"I know this sounds nuts, but we have lives that allow us to be away and come back together," she said during her chat on Girlboss Radio hosted by Sophia Amoruso. "His work life takes him here, and mine takes me there. In some ways, I think that that's been enormously beneficial because we have so much to share in a way... anytime that any relationship is hard, it's the point in which you're deciding, is this worth the investment getting through whatever that thing is?"
"Relationships are hard," she continued. "I always felt that I wanted to invest more. I love him, and I think he's brilliant. I'm sure I annoy him. He annoys me sometimes. I'm enormously proud of the person he is. I think the longer you can last, the more invested you just are."
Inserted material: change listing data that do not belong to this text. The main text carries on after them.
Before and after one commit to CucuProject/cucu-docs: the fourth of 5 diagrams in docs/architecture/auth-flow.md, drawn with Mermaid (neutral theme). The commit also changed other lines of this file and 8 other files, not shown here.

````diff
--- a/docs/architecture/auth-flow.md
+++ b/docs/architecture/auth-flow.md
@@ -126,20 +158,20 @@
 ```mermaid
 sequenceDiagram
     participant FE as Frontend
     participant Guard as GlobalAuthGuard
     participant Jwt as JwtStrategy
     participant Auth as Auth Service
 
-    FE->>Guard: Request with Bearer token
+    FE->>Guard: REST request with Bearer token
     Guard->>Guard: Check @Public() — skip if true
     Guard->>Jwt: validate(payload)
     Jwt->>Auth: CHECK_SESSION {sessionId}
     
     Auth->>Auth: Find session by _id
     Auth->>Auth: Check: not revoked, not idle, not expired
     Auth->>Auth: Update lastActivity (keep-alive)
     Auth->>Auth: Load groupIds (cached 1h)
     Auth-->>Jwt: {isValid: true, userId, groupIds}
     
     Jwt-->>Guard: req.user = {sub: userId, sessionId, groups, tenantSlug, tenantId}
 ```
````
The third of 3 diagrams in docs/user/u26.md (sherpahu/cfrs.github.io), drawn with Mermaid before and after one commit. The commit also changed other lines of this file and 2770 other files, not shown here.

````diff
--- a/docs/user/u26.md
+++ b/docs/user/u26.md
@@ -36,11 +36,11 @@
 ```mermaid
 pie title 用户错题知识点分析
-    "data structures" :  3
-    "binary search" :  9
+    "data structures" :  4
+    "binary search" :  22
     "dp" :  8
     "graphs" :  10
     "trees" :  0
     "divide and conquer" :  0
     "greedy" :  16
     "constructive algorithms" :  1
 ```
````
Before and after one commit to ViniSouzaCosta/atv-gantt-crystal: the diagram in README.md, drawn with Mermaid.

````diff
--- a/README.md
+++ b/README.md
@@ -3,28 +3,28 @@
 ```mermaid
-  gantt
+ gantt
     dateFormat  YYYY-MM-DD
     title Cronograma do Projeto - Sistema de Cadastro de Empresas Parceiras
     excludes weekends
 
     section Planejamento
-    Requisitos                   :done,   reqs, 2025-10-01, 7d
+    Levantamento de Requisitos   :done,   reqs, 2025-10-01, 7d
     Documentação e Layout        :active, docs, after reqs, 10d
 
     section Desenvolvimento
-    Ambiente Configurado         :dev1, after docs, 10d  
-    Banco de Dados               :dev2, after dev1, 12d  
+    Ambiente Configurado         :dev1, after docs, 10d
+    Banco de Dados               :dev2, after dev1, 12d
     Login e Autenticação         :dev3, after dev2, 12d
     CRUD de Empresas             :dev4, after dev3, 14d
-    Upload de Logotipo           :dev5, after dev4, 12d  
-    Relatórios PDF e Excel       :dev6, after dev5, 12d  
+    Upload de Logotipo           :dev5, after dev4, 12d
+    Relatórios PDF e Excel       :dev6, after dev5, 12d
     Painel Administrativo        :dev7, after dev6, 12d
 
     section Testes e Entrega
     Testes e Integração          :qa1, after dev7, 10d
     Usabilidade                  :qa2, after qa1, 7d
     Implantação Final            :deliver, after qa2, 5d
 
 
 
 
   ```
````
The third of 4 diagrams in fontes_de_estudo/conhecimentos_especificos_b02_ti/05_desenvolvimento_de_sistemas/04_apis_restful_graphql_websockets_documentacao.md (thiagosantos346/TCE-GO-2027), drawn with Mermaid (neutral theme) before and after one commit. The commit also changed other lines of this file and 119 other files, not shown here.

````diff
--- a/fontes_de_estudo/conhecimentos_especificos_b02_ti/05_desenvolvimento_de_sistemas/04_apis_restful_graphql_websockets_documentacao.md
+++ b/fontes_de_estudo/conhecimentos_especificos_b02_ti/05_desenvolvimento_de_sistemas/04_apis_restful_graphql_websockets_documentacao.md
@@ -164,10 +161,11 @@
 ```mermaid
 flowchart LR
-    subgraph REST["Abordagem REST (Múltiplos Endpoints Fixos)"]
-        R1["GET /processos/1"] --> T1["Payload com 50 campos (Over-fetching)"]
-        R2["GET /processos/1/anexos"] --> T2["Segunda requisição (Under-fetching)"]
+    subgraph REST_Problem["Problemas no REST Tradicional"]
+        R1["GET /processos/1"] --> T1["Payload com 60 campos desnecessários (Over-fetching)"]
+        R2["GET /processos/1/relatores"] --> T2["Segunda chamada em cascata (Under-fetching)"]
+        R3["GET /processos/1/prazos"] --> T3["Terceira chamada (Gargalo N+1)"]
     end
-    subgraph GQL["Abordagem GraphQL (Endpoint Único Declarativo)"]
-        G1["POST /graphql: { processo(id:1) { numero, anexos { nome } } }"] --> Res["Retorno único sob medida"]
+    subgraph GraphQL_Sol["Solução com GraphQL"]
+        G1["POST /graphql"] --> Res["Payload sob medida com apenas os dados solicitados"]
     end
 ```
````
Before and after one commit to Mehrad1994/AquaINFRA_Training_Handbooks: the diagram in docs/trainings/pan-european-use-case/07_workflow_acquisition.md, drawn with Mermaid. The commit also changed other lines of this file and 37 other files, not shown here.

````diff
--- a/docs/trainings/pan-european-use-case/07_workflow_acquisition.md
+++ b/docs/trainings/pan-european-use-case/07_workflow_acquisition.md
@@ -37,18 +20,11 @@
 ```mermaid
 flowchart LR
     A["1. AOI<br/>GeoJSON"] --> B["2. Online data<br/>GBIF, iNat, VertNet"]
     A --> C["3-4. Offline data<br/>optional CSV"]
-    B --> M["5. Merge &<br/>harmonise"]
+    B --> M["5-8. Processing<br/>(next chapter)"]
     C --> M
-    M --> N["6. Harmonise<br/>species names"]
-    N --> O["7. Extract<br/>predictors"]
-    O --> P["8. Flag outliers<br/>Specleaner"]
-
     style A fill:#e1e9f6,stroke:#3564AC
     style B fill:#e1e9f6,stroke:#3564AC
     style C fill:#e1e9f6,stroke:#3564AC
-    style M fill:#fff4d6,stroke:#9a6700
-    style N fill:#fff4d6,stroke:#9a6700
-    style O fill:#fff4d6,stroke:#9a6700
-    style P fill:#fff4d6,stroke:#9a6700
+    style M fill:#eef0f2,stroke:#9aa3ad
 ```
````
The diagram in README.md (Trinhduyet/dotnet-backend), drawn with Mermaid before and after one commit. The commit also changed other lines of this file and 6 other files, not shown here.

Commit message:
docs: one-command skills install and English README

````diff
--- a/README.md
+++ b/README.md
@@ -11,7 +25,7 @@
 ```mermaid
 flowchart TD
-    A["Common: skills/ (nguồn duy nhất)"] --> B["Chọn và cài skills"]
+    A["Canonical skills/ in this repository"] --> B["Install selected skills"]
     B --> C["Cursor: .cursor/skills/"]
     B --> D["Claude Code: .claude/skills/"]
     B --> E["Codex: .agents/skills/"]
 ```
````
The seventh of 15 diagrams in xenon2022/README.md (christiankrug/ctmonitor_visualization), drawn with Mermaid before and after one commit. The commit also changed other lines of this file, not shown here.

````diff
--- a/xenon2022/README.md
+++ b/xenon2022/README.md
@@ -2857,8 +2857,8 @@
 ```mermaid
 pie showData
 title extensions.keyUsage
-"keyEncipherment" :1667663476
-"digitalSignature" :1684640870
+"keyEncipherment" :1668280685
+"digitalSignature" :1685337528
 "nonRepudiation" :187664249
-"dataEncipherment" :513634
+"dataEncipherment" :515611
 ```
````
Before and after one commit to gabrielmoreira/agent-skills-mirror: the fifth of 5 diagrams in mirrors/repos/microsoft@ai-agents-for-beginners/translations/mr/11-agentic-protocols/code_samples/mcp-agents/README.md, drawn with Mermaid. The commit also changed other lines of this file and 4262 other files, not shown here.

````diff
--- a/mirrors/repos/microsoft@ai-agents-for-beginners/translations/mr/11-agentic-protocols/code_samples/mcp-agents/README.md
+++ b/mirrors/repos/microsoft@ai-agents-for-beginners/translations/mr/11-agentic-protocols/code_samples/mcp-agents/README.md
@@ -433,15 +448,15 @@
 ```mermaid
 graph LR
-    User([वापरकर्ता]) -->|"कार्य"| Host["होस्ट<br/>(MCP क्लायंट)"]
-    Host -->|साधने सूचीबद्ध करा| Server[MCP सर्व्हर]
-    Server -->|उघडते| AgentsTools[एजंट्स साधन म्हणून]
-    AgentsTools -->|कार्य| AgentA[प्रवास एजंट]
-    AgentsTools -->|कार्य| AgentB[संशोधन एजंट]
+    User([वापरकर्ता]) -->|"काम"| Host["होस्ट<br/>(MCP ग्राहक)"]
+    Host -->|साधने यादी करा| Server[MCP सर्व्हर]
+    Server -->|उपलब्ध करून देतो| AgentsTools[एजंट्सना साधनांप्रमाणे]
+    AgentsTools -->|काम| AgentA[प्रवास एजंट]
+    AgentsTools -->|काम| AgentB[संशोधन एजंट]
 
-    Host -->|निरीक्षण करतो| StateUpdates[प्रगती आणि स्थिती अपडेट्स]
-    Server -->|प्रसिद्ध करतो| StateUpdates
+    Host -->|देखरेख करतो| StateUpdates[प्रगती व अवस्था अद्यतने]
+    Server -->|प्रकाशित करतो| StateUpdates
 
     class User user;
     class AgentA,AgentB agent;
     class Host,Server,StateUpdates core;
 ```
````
"He didn't tell me that part," Parker said with a laugh of him playing Laurie Metcalf's love interest on the comedy. "He told me he got to work with Laurie Metcalf. He loves Laurie Metcalf. We all love Laurie Metcalf. We've loved her for years, not that she's a hundred years old, but her entire career is something to admire. But we don't talk about work much."
Further explaining the situation, she shared, "How he told me is, 'I have to go to Los Angeles.' And in fact, the trip was so fast that my son, when he was back and when we were in the kitchen, my son was like, 'What are you talking about?' And my husband was like, 'I was in L.A. yesterday.' And my son was like, 'You were?' But my son is so busy," Parker recalled. "He was like, 'I told the girls.' But James wasn't home when he said yes and got on a plane."
Clearly, Parker and Broderick's focus remains on their kids. The Sex and the City star described their "musical" household to ET.
"You know, I sang as a younger person on Broadway, and my husband did, and does as well," she explained. "And there is music, a huge amount, in our house. It's changing, the music that we're listening to, because our children aren't dictating that much more. And their tastes are different than ours. But it's democratic in our house."
"Music is a huge part of our house," she continued. "And the children are playing musical instruments. We hear it a lot. And it's nice background noise. It's nice to have that."